SOME MUSICIANS HAVE AN INNATE ABILITY for making music that transports listeners to an alternate universe. You know what I’m talking about? Doesn’t matter if you’re doing work or just relaxing, feet up, listening to music; these artists find a way to put you in your own little world. The late, great, legendary Japanese producer Nujabes is, and always will be, one such artist.
Considered by many as the “godfather of chillhop” and the “J Dilla of Japanese hip hop,” Nujabes’ impact has been felt across the globe. From big name artists like Joey Bada$$ (a very young Joey at that) and Logic, to underground artists worldwide, his influence runs real deep. For those who love to throw on some Chilled Cow (now Lofi Girl??) while doing work, well, gonna be honest. You probably wouldn’t be able to without Nujabes.

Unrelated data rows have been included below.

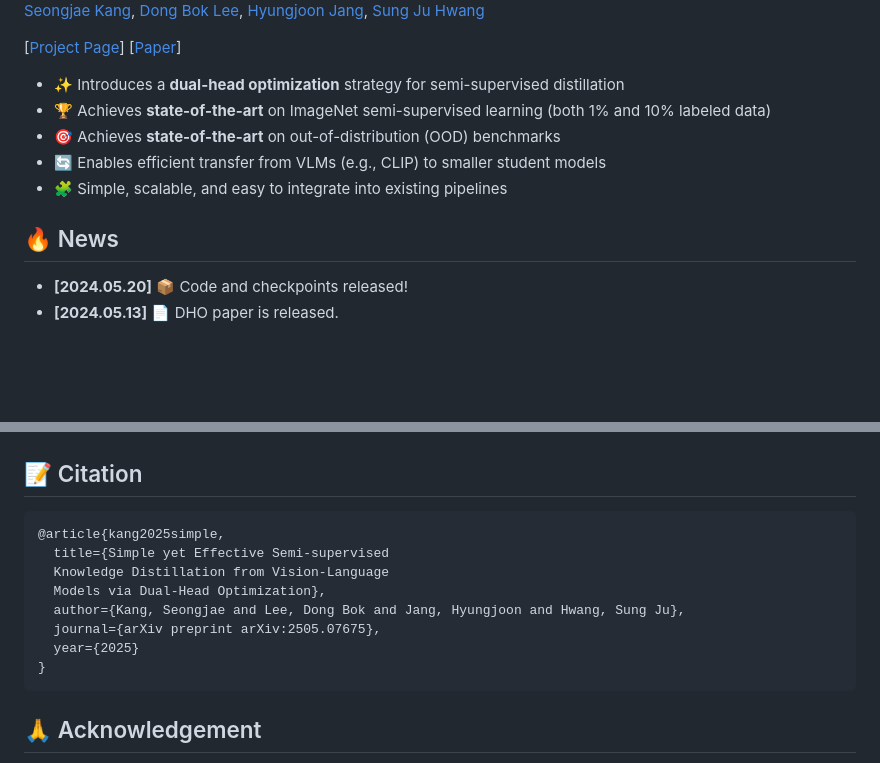
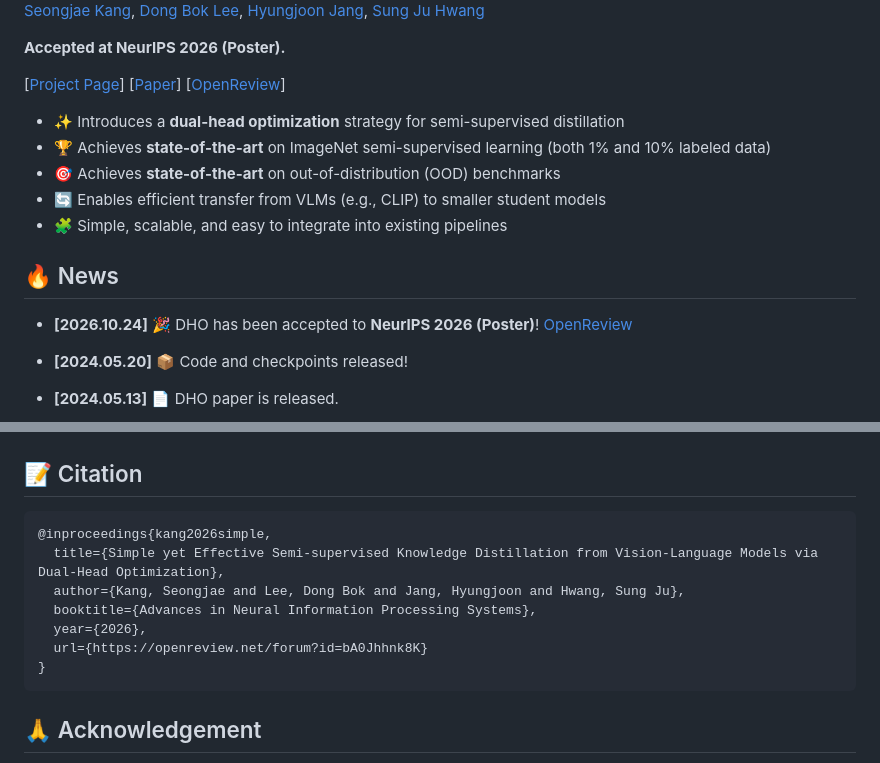
Before and after one commit to erjui/DHO, a Markdown page: README.md, 2 parts joined by grey strips. Drawn GitHub-style; blank space fills up the shorter version.

Commit message:
Announce DHO acceptance at NeurIPS 2026

````diff
--- a/README.md
+++ b/README.md
@@ -10,7 +11,9 @@
 
 [Seongjae Kang](https://erjui.github.io/), [Dong Bok Lee](#), [Hyungjoon Jang](#), [Sung Ju Hwang](#)
 
-[[Project Page](https://dual-head-optimization.github.io/)] [[Paper](https://arxiv.org/abs/2505.07675)]
+**Accepted at NeurIPS 2026 (Poster).**
+
+[[Project Page](https://dual-head-optimization.github.io/)] [[Paper](https://arxiv.org/abs/2505.07675)] [[OpenReview](https://openreview.net/forum?id=bA0Jhhnk8K)]
 
 - ✨ Introduces a **dual-head optimization** strategy for semi-supervised distillation
 - 🏆 Achieves **state-of-the-art** on ImageNet semi-supervised learning (both 1% and 10% labeled data)
@@ -19,6 +22,8 @@
 - 🧩 Simple, scalable, and easy to integrate into existing pipelines
 
 ## 🔥 News
+
+* **[2026.10.24]** 🎉 DHO has been accepted to **NeurIPS 2026 (Poster)**! [OpenReview](https://openreview.net/forum?id=bA0Jhhnk8K)
 
 * **[2024.05.20]** 📦 Code and checkpoints released!
 * **[2024.05.13]** 📄 DHO paper is released.
@@ -160,13 +165,12 @@ CUDA_VISIBLE_DEVICES=1 python train_others.py \
 ## 📝 Citation
 
 ```bibtex
-@article{kang2025simple,
-  title={Simple yet Effective Semi-supervised
-  Knowledge Distillation from Vision-Language
-  Models via Dual-Head Optimization},
+@inproceedings{kang2026simple,
+  title={Simple yet Effective Semi-supervised Knowledge Distillation from Vision-Language Models via Dual-Head Optimization},
   author={Kang, Seongjae and Lee, Dong Bok and Jang, Hyungjoon and Hwang, Sung Ju},
-  journal={arXiv preprint arXiv:2505.07675},
-  year={2025}
+  booktitle={Advances in Neural Information Processing Systems},
+  year={2026},
+  url={https://openreview.net/forum?id=bA0Jhhnk8K}
 }
 ```
 
````
Also changed, not shown: other parts of README.md (+1 -0 lines).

Just like the Lofi Girl live streams, Nujabes strengths shine brightest while combining hip hop and jazz beats with atmospheric and spacey melodies. Pioneering a whole subgenre of hip hop, Nujabes created music that transcended the need for lyrics. His music can tell a story, paint a picture, and embody a whole culture, without ever having a word rapped, spoken, or sung. Letter From Yokosuka is the perfect example of this. Combining elements of traditional Japanese music with modern jazz sounds, it’s impossible not to let your mind wander with this track playing in your headphones. That’s part of the beauty of Nujabes’ music. Yes, he made amazing songs, but this song's ability to make every listener feel something different, taking each to a unique place, is what makes it so special. For me, I gain a sense of hopefulness and satisfaction, imagining what life in ancient Japan would be like, all while it invokes a state of serenity.
With that all said though, I don’t want to sit here and pretend like his songs featuring lyricists were shit. Cause they weren’t, and not in the slightest. Three of his most popular songs utilize underground rappers from both Japan and America, all three of which are absolute bangers. On Feather (feat. CYNE), his most famous song for obvious reasons, Nujabes built out a beat for Cise Star and Akin to float all over, like literal feathers. Luv(sic.) pt3 (feat. Shing02) is a real cool song, where neither the beat nor the lyrics outshine the other. For nearly all songs, instrumentals are added in as a background to the words, allowing the lyrics to take center stage. On this song, the two are on a level playing field. Add in a dope rhyme scheme that’s mirrored between verses, and you’ve got yourself a real impressive song that’s stood the test of time. Finally, Lady Brown (feat. Cise Star) is a rare entry from Nujabes into the romantic realm. While many songs that focus on love hinge on sensuality and sexuality, the two artists opt for a different route, cause well, that’s what Nujabes does. More than anything else, Lady Brown is a proclamation of love, making you wanna dedicate your life to your significant other, made possible first and foremost by Nujabes exceptional production.
As well known as Nujabes is for his individual career, he’ll forever be immortalized for his work on the Samurai Champloo soundtrack. An anime series, considered by some to be a classic (and my personal favorite), the show would not have seen as much success without Nujabes working his magic. Talk to anyone who’s seen the show, they’ll tell you how impressively the soundtrack sticks out. For a show whose popularity is only bound to grow here in the States, I truly hope that Nujabes will continue to receive the praise he deserves, having his work be introduced to a whole new generation - that’s how I was lucky enough to stumble on his music. Nujabes was an artist that oversteps the boundaries created by generations and cultures, producing music that continues to connect with listeners, old and new alike, decades after he’s gone. For those that know of him, you only wish that he had lived longer. For those that don’t, you’ll only wish you had found him sooner.
PERSONAL FAVORITES: Blessing It (feat. Substantial & Pase Rock), Kumomi, Letter From Yokosuka, Feather (feat. CYNE), Reflection Eternal, Imaginary Folklore